- **Problem description**
Each entry is to be repeated word for word, and the images are to be dropped.
-- Provided data follows --
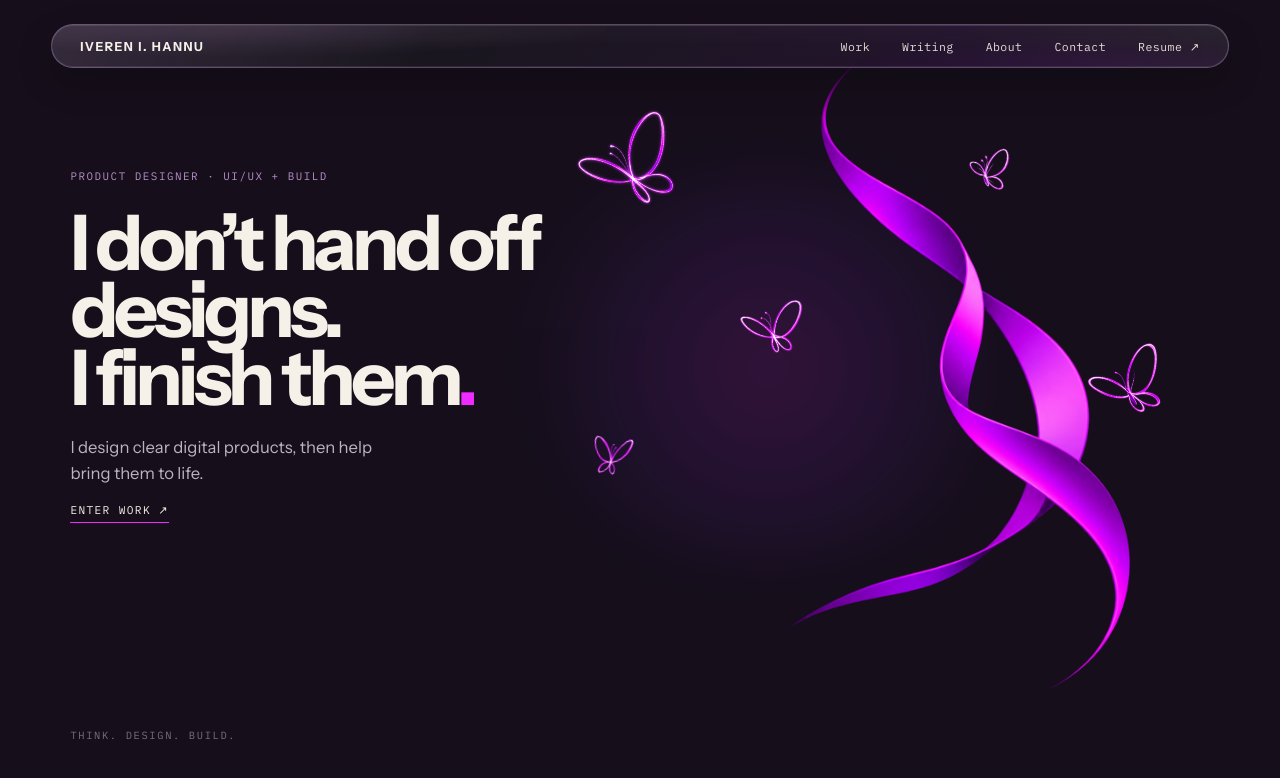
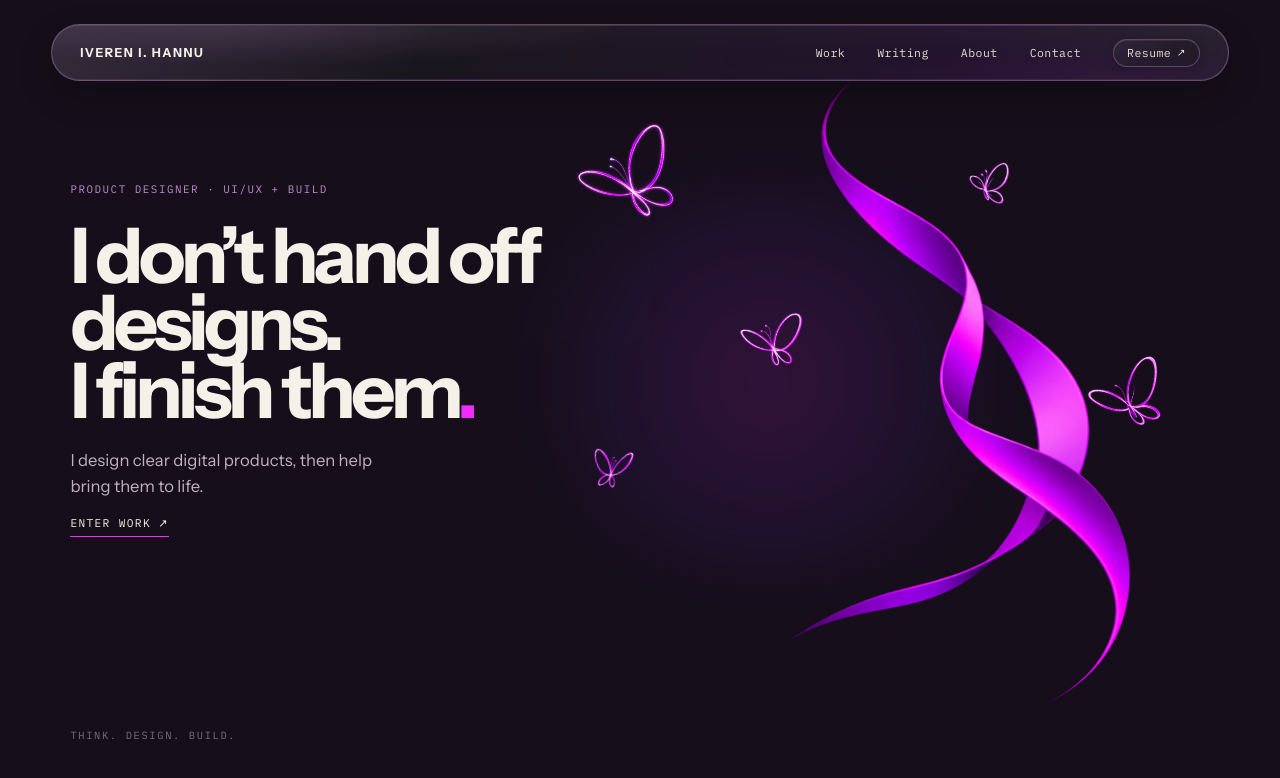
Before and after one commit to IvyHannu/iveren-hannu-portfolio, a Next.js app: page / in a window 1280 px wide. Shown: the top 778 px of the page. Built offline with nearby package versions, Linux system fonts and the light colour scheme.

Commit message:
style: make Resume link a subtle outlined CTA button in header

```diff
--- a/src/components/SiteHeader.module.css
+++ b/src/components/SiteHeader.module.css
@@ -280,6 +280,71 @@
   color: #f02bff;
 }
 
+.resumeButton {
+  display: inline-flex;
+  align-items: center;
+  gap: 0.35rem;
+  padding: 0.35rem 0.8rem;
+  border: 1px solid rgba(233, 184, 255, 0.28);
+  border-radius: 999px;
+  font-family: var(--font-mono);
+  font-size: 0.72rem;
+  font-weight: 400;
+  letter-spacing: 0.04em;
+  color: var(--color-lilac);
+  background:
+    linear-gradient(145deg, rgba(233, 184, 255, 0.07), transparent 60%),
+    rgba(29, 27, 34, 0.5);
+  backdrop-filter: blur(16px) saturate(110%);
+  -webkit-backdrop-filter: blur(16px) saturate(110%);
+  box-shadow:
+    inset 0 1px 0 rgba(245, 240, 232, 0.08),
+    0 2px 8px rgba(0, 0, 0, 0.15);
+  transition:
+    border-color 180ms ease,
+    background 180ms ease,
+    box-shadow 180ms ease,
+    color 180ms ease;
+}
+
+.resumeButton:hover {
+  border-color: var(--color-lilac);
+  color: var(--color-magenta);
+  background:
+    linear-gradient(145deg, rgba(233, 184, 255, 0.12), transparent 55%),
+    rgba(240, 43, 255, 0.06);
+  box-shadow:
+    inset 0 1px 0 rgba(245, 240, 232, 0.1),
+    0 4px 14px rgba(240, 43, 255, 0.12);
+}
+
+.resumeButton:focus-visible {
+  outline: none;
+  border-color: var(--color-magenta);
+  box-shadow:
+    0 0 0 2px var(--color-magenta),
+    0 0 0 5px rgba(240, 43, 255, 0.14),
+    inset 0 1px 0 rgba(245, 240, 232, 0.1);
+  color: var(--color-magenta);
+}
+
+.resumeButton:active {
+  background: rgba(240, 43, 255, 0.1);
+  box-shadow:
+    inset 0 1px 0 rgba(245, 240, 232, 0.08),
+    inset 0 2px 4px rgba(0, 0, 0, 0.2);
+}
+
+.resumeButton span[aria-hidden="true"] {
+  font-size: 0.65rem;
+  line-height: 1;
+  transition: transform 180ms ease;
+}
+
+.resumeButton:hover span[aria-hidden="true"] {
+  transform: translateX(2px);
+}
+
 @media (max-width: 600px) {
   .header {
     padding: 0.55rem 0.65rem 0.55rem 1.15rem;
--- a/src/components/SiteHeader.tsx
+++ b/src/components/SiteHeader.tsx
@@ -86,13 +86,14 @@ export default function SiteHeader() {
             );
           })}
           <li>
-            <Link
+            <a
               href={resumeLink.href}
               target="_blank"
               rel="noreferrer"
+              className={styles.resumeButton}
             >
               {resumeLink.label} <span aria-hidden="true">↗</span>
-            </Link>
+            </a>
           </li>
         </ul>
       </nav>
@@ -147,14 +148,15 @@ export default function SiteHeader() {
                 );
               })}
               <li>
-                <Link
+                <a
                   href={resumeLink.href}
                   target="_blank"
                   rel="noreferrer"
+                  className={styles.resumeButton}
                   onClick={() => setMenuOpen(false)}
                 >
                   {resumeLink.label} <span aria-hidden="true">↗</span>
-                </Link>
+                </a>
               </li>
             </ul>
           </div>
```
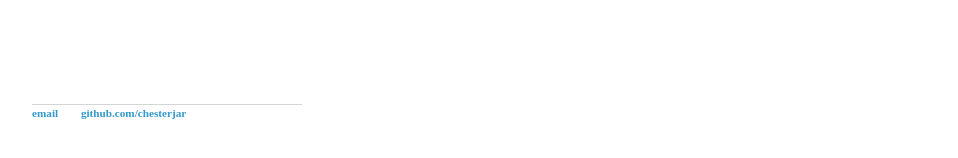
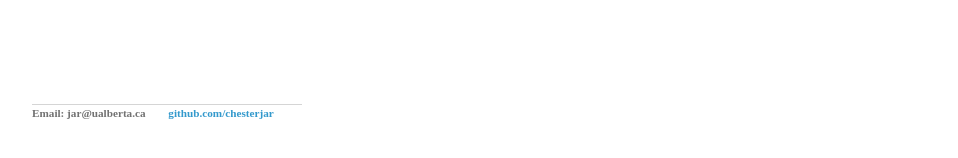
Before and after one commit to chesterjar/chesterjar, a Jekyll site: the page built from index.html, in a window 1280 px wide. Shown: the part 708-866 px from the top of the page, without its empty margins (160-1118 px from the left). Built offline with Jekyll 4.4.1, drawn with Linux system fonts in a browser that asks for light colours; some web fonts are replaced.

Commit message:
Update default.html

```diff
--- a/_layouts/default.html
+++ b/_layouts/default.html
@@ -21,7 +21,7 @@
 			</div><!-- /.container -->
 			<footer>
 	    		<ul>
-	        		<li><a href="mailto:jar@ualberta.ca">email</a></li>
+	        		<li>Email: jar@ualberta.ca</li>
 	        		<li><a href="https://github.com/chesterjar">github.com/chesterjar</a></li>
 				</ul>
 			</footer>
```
-- Provided data concluded --
- **Task solution**
Before and after one commit to IvyHannu/iveren-hannu-portfolio, a Next.js app: page / in a window 1280 px wide. Shown: the top 778 px of the page. Built offline with nearby package versions, Linux system fonts and the light colour scheme.

Commit message:
style: make Resume link a subtle outlined CTA button in header

```diff
--- a/src/components/SiteHeader.module.css
+++ b/src/components/SiteHeader.module.css
@@ -280,6 +280,71 @@
   color: #f02bff;
 }
 
+.resumeButton {
+  display: inline-flex;
+  align-items: center;
+  gap: 0.35rem;
+  padding: 0.35rem 0.8rem;
+  border: 1px solid rgba(233, 184, 255, 0.28);
+  border-radius: 999px;
+  font-family: var(--font-mono);
+  font-size: 0.72rem;
+  font-weight: 400;
+  letter-spacing: 0.04em;
+  color: var(--color-lilac);
+  background:
+    linear-gradient(145deg, rgba(233, 184, 255, 0.07), transparent 60%),
+    rgba(29, 27, 34, 0.5);
+  backdrop-filter: blur(16px) saturate(110%);
+  -webkit-backdrop-filter: blur(16px) saturate(110%);
+  box-shadow:
+    inset 0 1px 0 rgba(245, 240, 232, 0.08),
+    0 2px 8px rgba(0, 0, 0, 0.15);
+  transition:
+    border-color 180ms ease,
+    background 180ms ease,
+    box-shadow 180ms ease,
+    color 180ms ease;
+}
+
+.resumeButton:hover {
+  border-color: var(--color-lilac);
+  color: var(--color-magenta);
+  background:
+    linear-gradient(145deg, rgba(233, 184, 255, 0.12), transparent 55%),
+    rgba(240, 43, 255, 0.06);
+  box-shadow:
+    inset 0 1px 0 rgba(245, 240, 232, 0.1),
+    0 4px 14px rgba(240, 43, 255, 0.12);
+}
+
+.resumeButton:focus-visible {
+  outline: none;
+  border-color: var(--color-magenta);
+  box-shadow:
+    0 0 0 2px var(--color-magenta),
+    0 0 0 5px rgba(240, 43, 255, 0.14),
+    inset 0 1px 0 rgba(245, 240, 232, 0.1);
+  color: var(--color-magenta);
+}
+
+.resumeButton:active {
+  background: rgba(240, 43, 255, 0.1);
+  box-shadow:
+    inset 0 1px 0 rgba(245, 240, 232, 0.08),
+    inset 0 2px 4px rgba(0, 0, 0, 0.2);
+}
+
+.resumeButton span[aria-hidden="true"] {
+  font-size: 0.65rem;
+  line-height: 1;
+  transition: transform 180ms ease;
+}
+
+.resumeButton:hover span[aria-hidden="true"] {
+  transform: translateX(2px);
+}
+
 @media (max-width: 600px) {
   .header {
     padding: 0.55rem 0.65rem 0.55rem 1.15rem;
--- a/src/components/SiteHeader.tsx
+++ b/src/components/SiteHeader.tsx
@@ -86,13 +86,14 @@ export default function SiteHeader() {
             );
           })}
           <li>
-            <Link
+            <a
               href={resumeLink.href}
               target="_blank"
               rel="noreferrer"
+              className={styles.resumeButton}
             >
               {resumeLink.label} <span aria-hidden="true">↗</span>
-            </Link>
+            </a>
           </li>
         </ul>
       </nav>
@@ -147,14 +148,15 @@ export default function SiteHeader() {
                 );
               })}
               <li>
-                <Link
+                <a
                   href={resumeLink.href}
                   target="_blank"
                   rel="noreferrer"
+                  className={styles.resumeButton}
                   onClick={() => setMenuOpen(false)}
                 >
                   {resumeLink.label} <span aria-hidden="true">↗</span>
-                </Link>
+                </a>
               </li>
             </ul>
           </div>
```
Before and after one commit to chesterjar/chesterjar, a Jekyll site: the page built from index.html, in a window 1280 px wide. Shown: the part 708-866 px from the top of the page, without its empty margins (160-1118 px from the left). Built offline with Jekyll 4.4.1, drawn with Linux system fonts in a browser that asks for light colours; some web fonts are replaced.

Commit message:
Update default.html

```diff
--- a/_layouts/default.html
+++ b/_layouts/default.html
@@ -21,7 +21,7 @@
 			</div><!-- /.container -->
 			<footer>
 	    		<ul>
-	        		<li><a href="mailto:jar@ualberta.ca">email</a></li>
+	        		<li>Email: jar@ualberta.ca</li>
 	        		<li><a href="https://github.com/chesterjar">github.com/chesterjar</a></li>
 				</ul>
 			</footer>
```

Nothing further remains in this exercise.